Surfing in the Sixties
The book to be published by New Holland Publishers captures through photography the feeling of being a surfer in the early to mid-1960s, an era that has become known as the golden age of surfing. Hard cover and 320 pages of photos and stories from four pioneering photographers Barrie Sutherland, Bob Weeks, John Pennings and Mal Sutherland.
Chapters include: The Malibu era, On the beach, Beach Fashion, Lifestyle, Surf Lifesaving, Competitions, Surfmobiles, The shortboard revolution, Pop culture, Favourite places
The book is available now from our retail section and costs $55.00. Perfect Christmas present and a must have for collectors.
Contrasted with this era when the whole planet goes surfing, in Australia in the sixties, riding a surfboard was the exclusive domain of either the very poor, or the wealthy.
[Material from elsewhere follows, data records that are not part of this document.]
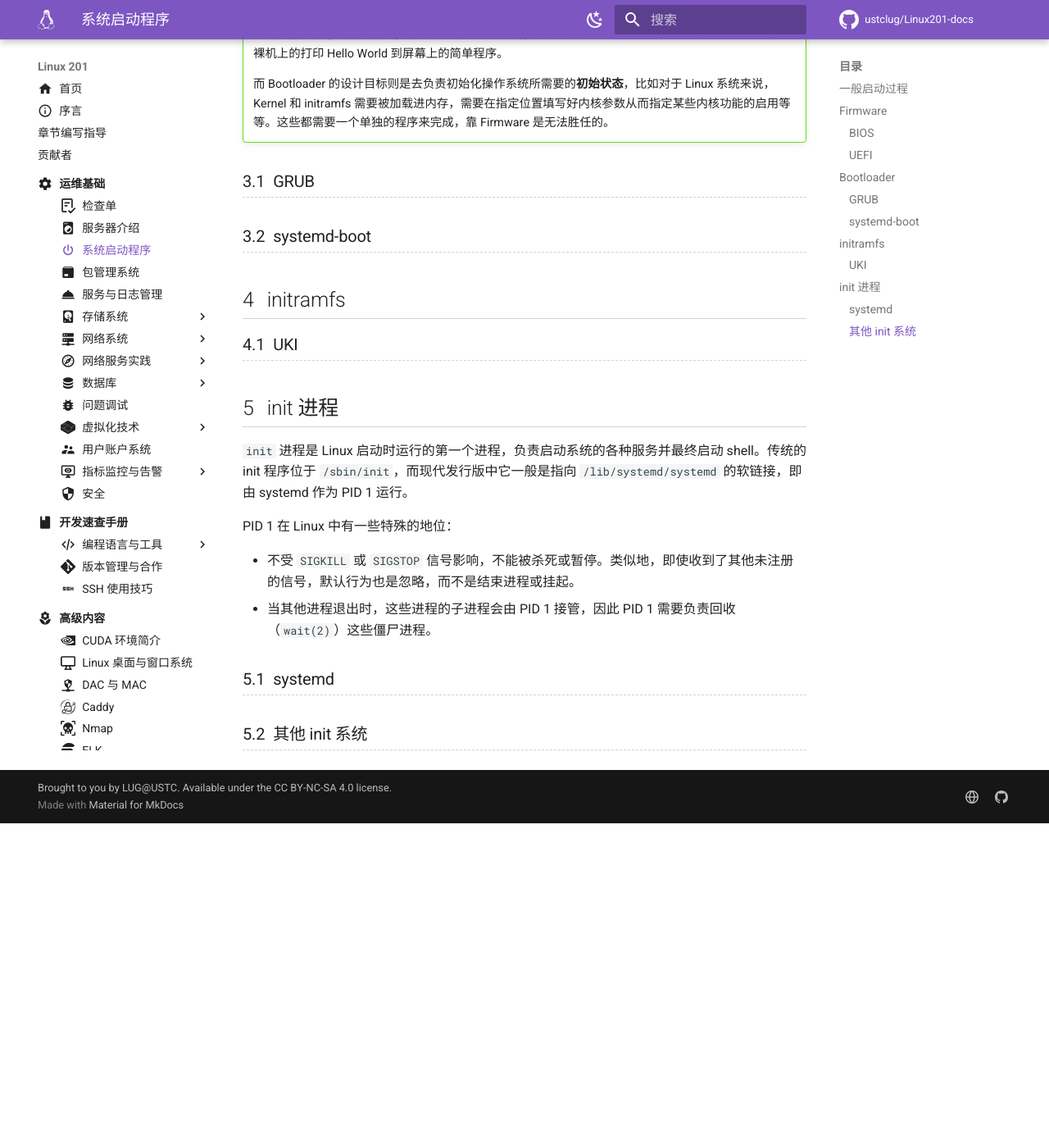
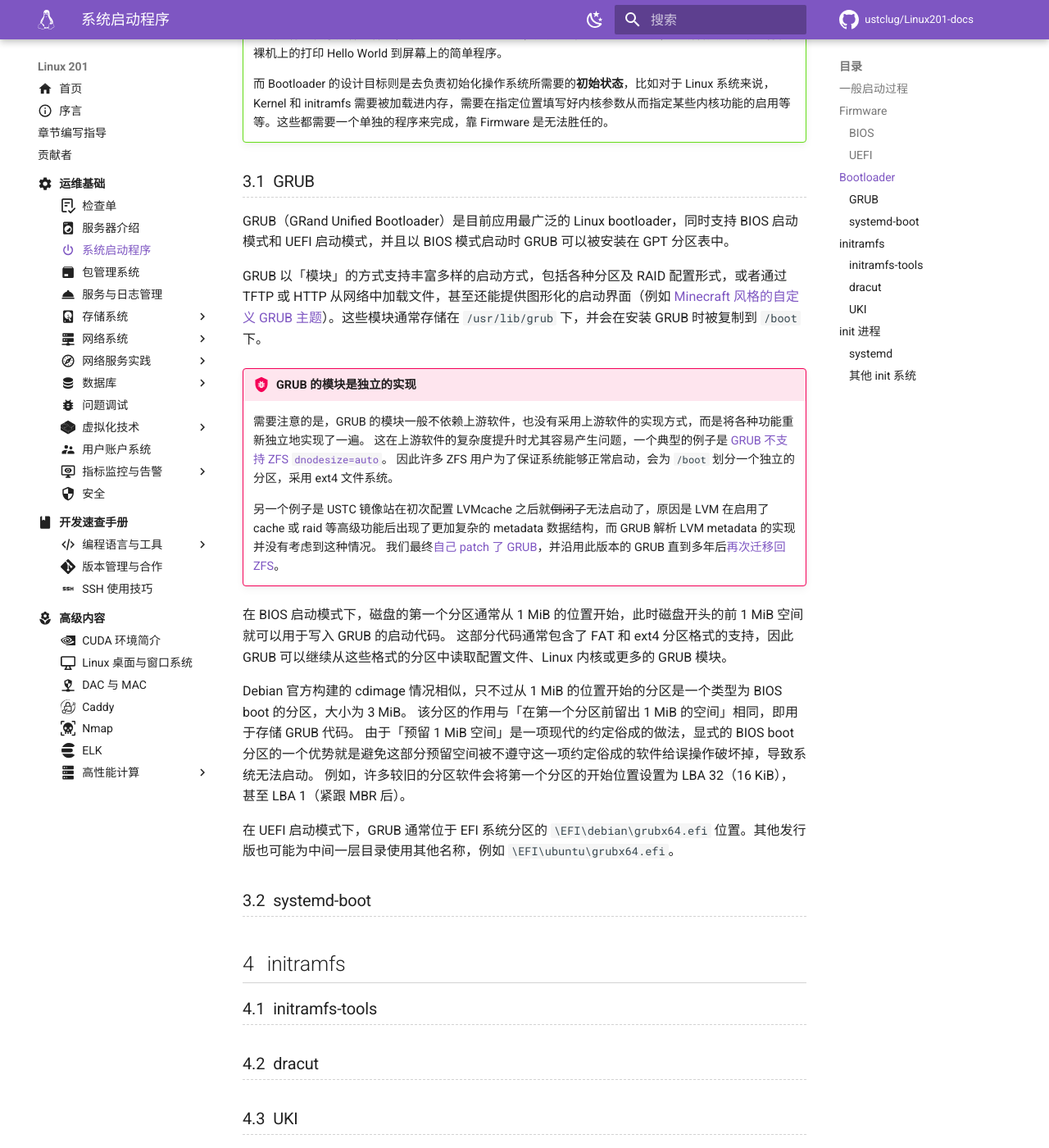
Before and after one commit to ustclug/Linux201-docs, an MkDocs documentation site: the page built from docs/ops/booting.md, in a window 1280 px wide and 1400 px high, scrolled down 2487 px. Shown: the whole window at 82% size. Built offline with MkDocs 1.6.1 and Material for MkDocs 9.7.7, drawn with Linux system fonts in a browser that asks for light colours; comment, search, counter and statistics services are not loaded; before the commit the page ends 3491 px from its top, so only the background shows below that; some of the changed text lies outside the part shown.

Commit message:
ops/booting: Start writing GRUB

```diff
--- a/docs/ops/booting.md
+++ b/docs/ops/booting.md
@@ -38,8 +38,9 @@
     本文中所指的 BIOS 均指传统的 IBM PC 兼容机上的 BIOS 实现。
 
 BIOS 固件会根据设置，加载启动盘上的 MBR（Master Boot Record，即磁盘的第一个扇区），并执行存储在 MBR 中的启动代码。
-通常来说，MBR 中存储的 446（或 434）字节代码会扫描盘上的分区，找到唯一一个被标记为「活动」（active）的分区，并执行该分区中存储的启动代码（Partition Boot Record，PBR）。
+通常来说，MBR 中存储的 446（或低至 434）字节代码会扫描盘上的分区，找到唯一一个被标记为「活动」（active）的分区，并执行该分区中存储的启动代码（Partition Boot Record，PBR）。
 在 BIOS 启动模式下，MBR 和 PBR 即是下一节所述的 Bootloader。
+因此，BIOS 启动模式也经常被称作「MBR 启动模式」。
 
 ### UEFI {#uefi}
 
@@ -66,7 +67,7 @@
 
 Bootloader（引导加载程序）通常存储在可引导设备（如硬盘、U 盘、光盘等）的特定位置（如 MBR、GPT 分区表中的 EFI System Partition 等）中，负责加载操作系统内核到内存，并将控制权移交给 Kernel。
 
-通常，对于 Linux 系统来说，Bootloader 还需要将 initrd/initramfs（初始内存盘）加载到内存，并将相关信息（如内核命令行参数、initramfs 的位置等）传递给 Kernel，里面包含了内核启动所需的各种驱动和工具，帮助内核完成系统的初始化过程。
+通常，对于 Linux 系统来说，Bootloader 还需要将 initrd / initramfs（初始内存盘）加载到内存，并将相关信息（如内核命令行参数、initramfs 的位置等）传递给 Kernel，里面包含了内核启动所需的各种驱动和工具，帮助内核完成系统的初始化过程。
 
 !!! question "为什么需要 Bootloader？"
 
@@ -78,9 +79,38 @@
 
 ### GRUB
 
+GRUB（GRand Unified Bootloader）是目前应用最广泛的 Linux bootloader，同时支持 BIOS 启动模式和 UEFI 启动模式，并且以 BIOS 模式启动时 GRUB 可以被安装在 GPT 分区表中。
+
+GRUB 以「模块」的方式支持丰富多样的启动方式，包括各种分区及 RAID 配置形式，或者通过 TFTP 或 HTTP 从网络中加载文件，甚至还能提供图形化的启动界面（例如 [Minecraft 风格的自定义 GRUB 主题](https://github.com/Lxtharia/minegrub-theme)）。这些模块通常存储在 `/usr/lib/grub` 下，并会在安装 GRUB 时被复制到 `/boot` 下。
+
+!!! bug "GRUB 的模块是独立的实现"
+
+    需要注意的是，GRUB 的模块一般不依赖上游软件，也没有采用上游软件的实现方式，而是将各种功能重新独立地实现了一遍。
+    这在上游软件的复杂度提升时尤其容易产生问题，一个典型的例子是 [GRUB 不支持 ZFS `dnodesize=auto`](https://www.reddit.com/r/zfs/comments/g9mtll/linux_zfs_root_issue_grub2_hates_dnodesizeauto/)。
+    因此许多 ZFS 用户为了保证系统能够正常启动，会为 `/boot` 划分一个独立的分区，采用 ext4 文件系统。
+
+    另一个例子是 USTC 镜像站在初次配置 LVMcache 之后就<s>倒闭了</s>无法启动了，原因是 LVM 在启用了 cache 或 raid 等高级功能后出现了更加复杂的 metadata 数据结构，而 GRUB 解析 LVM metadata 的实现并没有考虑到这种情况。
+    我们最终[自己 patch 了 GRUB][taoky-patch]，并沿用此版本的 GRUB 直到多年后[再次迁移回 ZFS](https://lug.ustc.edu.cn/planet/2024/12/ustc-mirrors-zfs-rebuild/)。
+
+  [taoky-patch]: https://github.com/taoky/grub/commit/85b260baec91aa4f7db85d7592f6be92d549a0ae
+
+在 BIOS 启动模式下，磁盘的第一个分区通常从 1 MiB 的位置开始，此时磁盘开头的前 1 MiB 空间就可以用于写入 GRUB 的启动代码。
+这部分代码通常包含了 FAT 和 ext4 分区格式的支持，因此 GRUB 可以继续从这些格式的分区中读取配置文件、Linux 内核或更多的 GRUB 模块。
+
+Debian 官方构建的 cdimage 情况相似，只不过从 1 MiB 的位置开始的分区是一个类型为 BIOS boot 的分区，大小为 3 MiB。
+该分区的作用与「在第一个分区前留出 1 MiB 的空间」相同，即用于存储 GRUB 代码。
+由于「预留 1 MiB 空间」是一项现代的约定俗成的做法，显式的 BIOS boot 分区的一个优势就是避免这部分预留空间被不遵守这一项约定俗成的软件给误操作破坏掉，导致系统无法启动。
+例如，许多较旧的分区软件会将第一个分区的开始位置设置为 LBA 32（16 KiB），甚至 LBA 1（紧跟 MBR 后）。
+
+在 UEFI 启动模式下，GRUB 通常位于 EFI 系统分区的 `\EFI\debian\grubx64.efi` 位置。其他发行版也可能为中间一层目录使用其他名称，例如 `\EFI\ubuntu\grubx64.efi`。
+
 ### systemd-boot
 
 ## initramfs
+
+### initramfs-tools
+
+### dracut
 
 ### UKI
 
```
Also changed, not shown: other parts of docs/ops/booting.md (+1 -1 lines).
Why? Because they were the only ones who had the time to master this new and difficult sport. Consequently, many of us chose the poverty path, throwing our fate to the winds, rejecting the post-war consumerism and the suburban, Saturday Evening Post dream. We just went surfing, with no thought to tomorrow.
Consequently, our cars were old jalopies crammed with bodies and boards, to share the petrol pennies around. Our wardrobe was goodwill – and sparse. At one stage I had one pair of shorts I surfed in, slept in, and shaped surfboards in. Our diet was high on cheap carbs (fresh bread and bananas) and low on style. Alcohol was pretty much in excess, but only once or twice a week. Pub nights happened when we could afford it. No drugs. Our dreams were of next day’s surf, which meant five or six hours of paddling, take-offs, speed trim thrills, and attempting new manoeuvres as they were developed. We made better and better boards as our skill level quickly increased.
Hunting for new surf spots was a major part of our culture, both alongAustralia’s massive coastline, and soon broadening out to our surrounding lands like New Zealand and Indonesia. We were penniless, but mobile.We surfers of the era, and you the reader of today, are so fortunatethat a few guys had cameras, and a talent for capturing the essence ofa situation. Bob Weeks hung out with the tribe from southern Sydney;Mal Sutherland the warm Queensland crew; Victoria was Barrie Sutherland’sbeat; and John Pennings covered Sydney’s northside. Together theycovered the original tribal territories of the Aussie surfers of the sixties.What an era! What a fine portrayal is captured on these pages!The era has passed but the adventurous spirit and sheer joy of surfingthat shines through these great photographers work lives on for ourpleasure!
Bob McTavish, Byron Bay, Australia